Review your corporate benefits and maximize your Cafeteria plan options. These plans allow for you to pay for childcare, health expenses, and parking/transit expenses on a tax favored basis. They are often called HSA (health savings account, FSA (flexible spending arrangement), DCP (Dependent Care Program), and Parking and Transit. Routing your expenses through these accounts can create significant tax savings! Popular current tax credits include purchasing qualifying electric vehicles or solar equipment.

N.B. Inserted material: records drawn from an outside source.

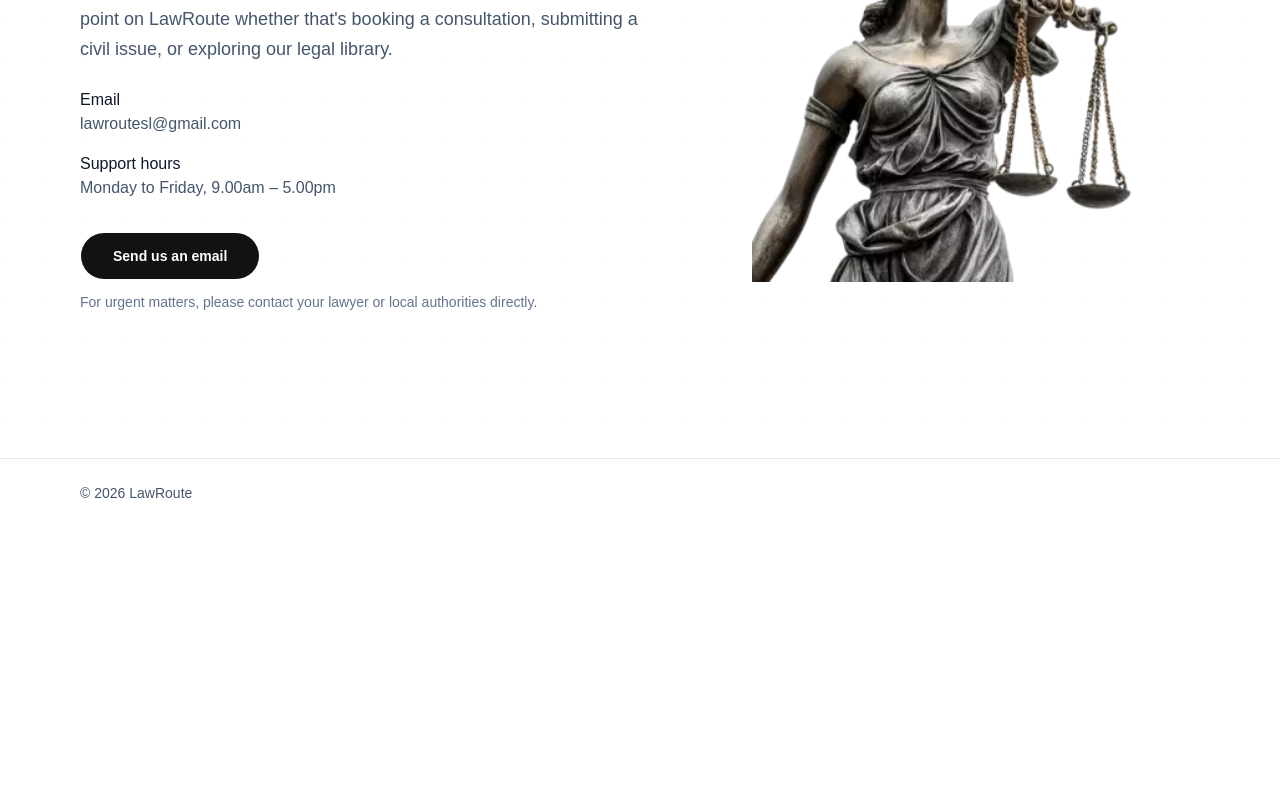
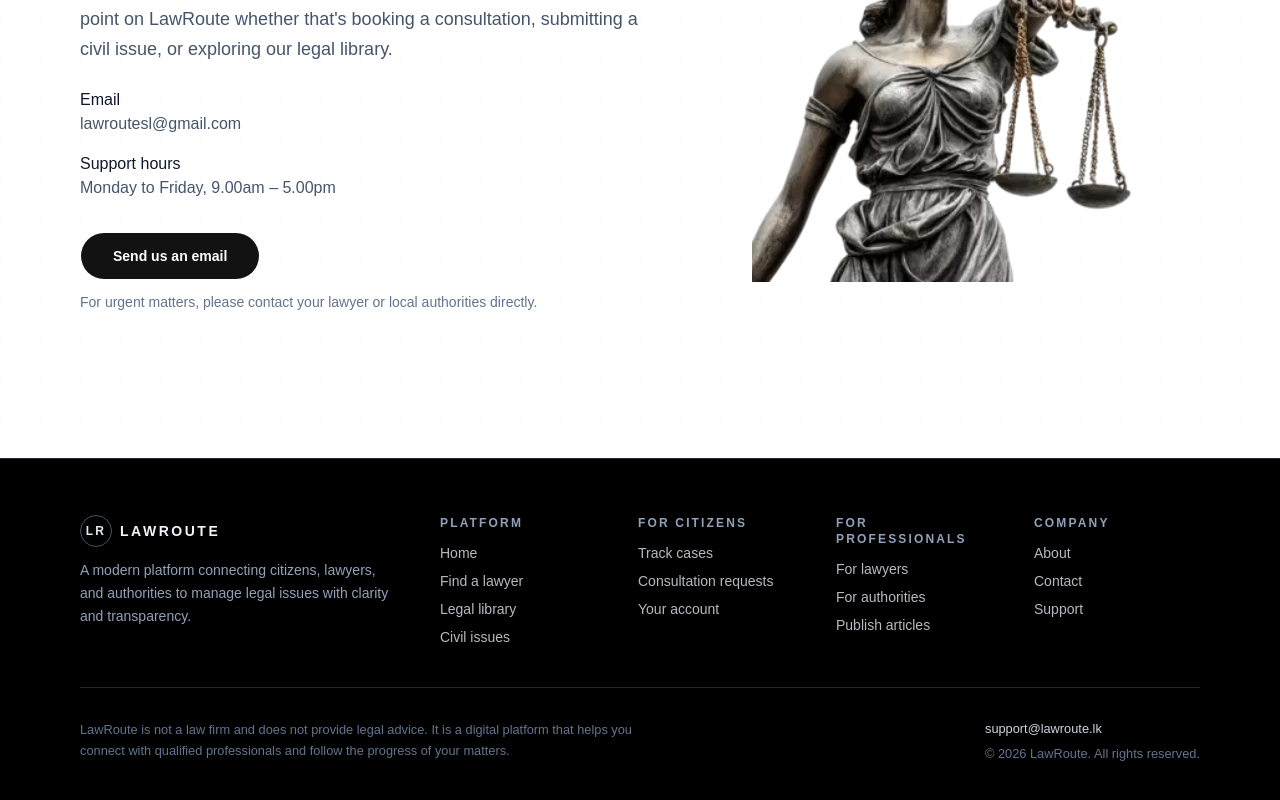
Before and after one commit to thisaru01/LawRoute, a React app in the folder frontend/: page / in a window 1280 px wide. Shown: the part 4084-4884 px from the top of the page. Before the commit the page ends 4611 px from the top, so only its background shows below. Built offline with nearby package versions, Linux system fonts and the light colour scheme; no server answers; the HTML template or start-up script is replaced by a standard one.

Commit message:
feat: implement Footer component and integrate it into Home, FindLawyerPage, and PublicArticlesPage

```diff
--- /dev/null
+++ b/frontend/src/components/Footer.jsx
@@ -0,0 +1,103 @@
+import { Link } from "react-router-dom";
+
+const NAV_COLUMNS = [
+  {
+    title: "Platform",
+    links: [
+      { label: "Home", to: "/" },
+      { label: "Find a lawyer", to: "/find-a-lawyer" },
+      { label: "Legal library", to: "/legal-library/articles" },
+      { label: "Civil issues", to: "/civil-issues" },
+    ],
+  },
+  {
+    title: "For citizens",
+    links: [
+      { label: "Track cases", to: "/citizen/cases" },
+      { label: "Consultation requests", to: "/citizen/consultation-requests" },
+      { label: "Your account", to: "/auth" },
+    ],
+  },
+  {
+    title: "For professionals",
+    links: [
+      { label: "For lawyers", to: "/lawyer" },
+      { label: "For authorities", to: "/authority" },
+      { label: "Publish articles", to: "/lawyer/articles" },
+    ],
+  },
+  {
+    title: "Company",
+    links: [
+      { label: "About", to: "/" },
+      { label: "Contact", to: "/#contact" },
+      { label: "Support", to: "/auth" },
+    ],
+  },
+];
+
+export default function Footer() {
+  const year = new Date().getFullYear();
+
+  return (
+    <footer className="border-t border-slate-800 bg-black text-slate-200">
+      <div className="mx-auto w-full max-w-6xl px-4 py-10 sm:py-12 lg:py-14">
+        {/* Top: logo + navigation columns */}
+        <div className="flex flex-col gap-10 border-b border-slate-800 pb-10 sm:flex-row sm:items-start sm:justify-between">
+          {/* Brand */}
+          <div className="space-y-3 sm:max-w-xs">
+            <div className="flex items-center gap-2">
+              <div className="flex h-8 w-8 items-center justify-center rounded-full border border-slate-600 text-xs font-semibold tracking-[0.18em]">
+                LR
+              </div>
+              <span className="text-sm font-semibold tracking-[0.18em] uppercase text-slate-100">
+                LawRoute
+              </span>
+            </div>
+            <p className="text-xs leading-relaxed text-slate-400 sm:text-sm">
+              A modern platform connecting citizens, lawyers, and authorities to
+              manage legal issues with clarity and transparency.
+            </p>
+          </div>
+
+          {/* Navigation columns */}
+          <div className="grid flex-1 gap-8 text-sm sm:grid-cols-2 md:grid-cols-3 lg:grid-cols-4">
+            {NAV_COLUMNS.map((col) => (
+              <div key={col.title} className="space-y-3">
+                <p className="text-xs font-semibold uppercase tracking-[0.18em] text-slate-400">
+                  {col.title}
+                </p>
+                <ul className="space-y-2">
+                  {col.links.map((item) => (
+                    <li key={item.label}>
+                      <Link
+                        to={item.to}
+                        className="text-sm text-slate-200/80 transition-colors hover:text-white"
+                      >
+                        {item.label}
+                      </Link>
+                    </li>
+                  ))}
+                </ul>
+              </div>
+            ))}
+          </div>
+        </div>
+
+        {/* Bottom: description + contact */}
+        <div className="mt-6 flex flex-col gap-6 text-xs text-slate-500 sm:mt-8 sm:flex-row sm:items-center sm:justify-between sm:text-[0.8rem]">
+          <p className="max-w-xl leading-relaxed">
+            LawRoute is not a law firm and does not provide legal advice. It is
+            a digital platform that helps you connect with qualified
+            professionals and follow the progress of your matters.
+          </p>
+
+          <div className="space-y-2 text-right sm:text-left">
+            <p className="text-slate-300">support@lawroute.lk</p>
+            <p>© {year} LawRoute. All rights reserved.</p>
+          </div>
+        </div>
+      </div>
+    </footer>
+  );
+}
--- a/frontend/src/public/Home.jsx
+++ b/frontend/src/public/Home.jsx
@@ -1,4 +1,5 @@
 import Navbar from "@/components/Navbar.jsx";
+import Footer from "@/components/Footer.jsx";
 import Hero from "@/public/home/sections/Hero.jsx";
 import Features from "@/public/home/sections/Features.jsx";
 import ContactSection from "@/public/home/sections/ContactSection.jsx";
@@ -13,12 +14,7 @@ export default function Home() {
         <Features />
         <ContactSection />
       </main>
-
-      <footer className="border-t border-slate-200 bg-white">
-        <div className="mx-auto max-w-6xl px-4 py-6 text-sm text-slate-600">
-          © {new Date().getFullYear()} LawRoute
-        </div>
-      </footer>
+      <Footer />
     </div>
   );
 }
--- a/frontend/src/public/find-lawyer/FindLawyerPage.jsx
+++ b/frontend/src/public/find-lawyer/FindLawyerPage.jsx
@@ -18,6 +18,7 @@ import { Badge } from "@/components/ui/badge";
 import { Separator } from "@/components/ui/separator";
 
 import Navbar from "@/components/Navbar";
+import Footer from "@/components/Footer.jsx";
 import LawyerCard, { EXPERTISE_LABELS } from "./components/LawyerCard";
 import LawyerCardSkeleton from "./components/LawyerCardSkeleton";
 import { useFindLawyers } from "./hooks/useFindLawyers";
@@ -75,7 +76,7 @@ export default function FindLawyerPage() {
   const hasActiveFilters = debouncedSearch || (expertise && expertise !== "all") || isFree;
 
   return (
-    <div className="min-h-screen bg-background">
+    <div className="min-h-screen bg-background flex flex-col">
       <Navbar />
 
       {/*  Page hero header & filters  */}
@@ -198,7 +199,7 @@ export default function FindLawyerPage() {
         </div>
       </div>
 
-      <div className="mx-auto max-w-6xl px-4 py-8">
+      <div className="mx-auto max-w-6xl px-4 py-8 flex-1 w-full">
         {/*  Results header  */}
         {!isLoading && !error && (
           <p className="mb-4 text-sm text-muted-foreground">
@@ -252,6 +253,7 @@ export default function FindLawyerPage() {
           </div>
         )}
       </div>
+      <Footer />
     </div>
   );
 }
--- a/frontend/src/public/legal-library/articles/PublicArticlesPage.jsx
+++ b/frontend/src/public/legal-library/articles/PublicArticlesPage.jsx
@@ -1,5 +1,6 @@
 import { useEffect, useState } from "react";
 import Navbar from "@/components/Navbar.jsx";
+import Footer from "@/components/Footer.jsx";
 import { getPublishedArticles } from "@/api/services/articleService";
 import { Card } from "@/components/ui/card";
 import { Link } from "react-router-dom";
@@ -125,12 +126,7 @@ export default function PublicArticlesPage() {
           </div>
         </section>
       </main>
-
-      <footer className="border-t border-slate-200 bg-white">
-        <div className="mx-auto max-w-6xl px-4 py-6 text-sm text-slate-600">
-          © {new Date().getFullYear()} LawRoute
-        </div>
-      </footer>
+      <Footer />
     </div>
   );
 }
```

7. Use your IRA RMD for charitable giving.
If you’re over 70½ and subject to required minimum distributions, consider making your charitable contributions directly from your IRA to your favorite charity. The qualified charitable distribution satisfies your RMD, and the distribution is not reported as income to you. For those who are no longer itemizing deductions, this charitable gift can still reduce your taxable income.


8. Manage your standard deductions to minimize taxes.
If your annual itemized deductions are close to the standard deduction amount, consider trying to “bunch” your actual deductions into one tax year to maximize your tax deductions, such as charitable contributions. Strategically, you can plan to use actual deductions and the standard deduction in alternating years and consider utilizing donor-advised funds to accomplish this goal. As a reminder, state taxes along with property taxes are now maxed at $10k per year so it may not make sense to accelerate paying your property taxes in the current year, if your municipality allows you to do so.


9. Leverage excess cash flow into tax gifting opportunities.
Take advantage of the annual gift tax exclusion, which allows you and your spouse to make tax-exempt gifts of up to $15,000 to another person every year without requiring additional IRS paperwork. Consider gifting highly appreciated assets to recipients who may be subject to lower tax liabilities.


10. Make sure to factor in life events.
Inheritance, marriage, divorce and higher education enrollment, along with retirement, can affect your tax situation in different ways. Your status on December 31st of the year determines your filing status. Make sure your advisor and tax advisor are aware of these changes with as much advanced notice as possible, as they can materially impact your overall tax rate.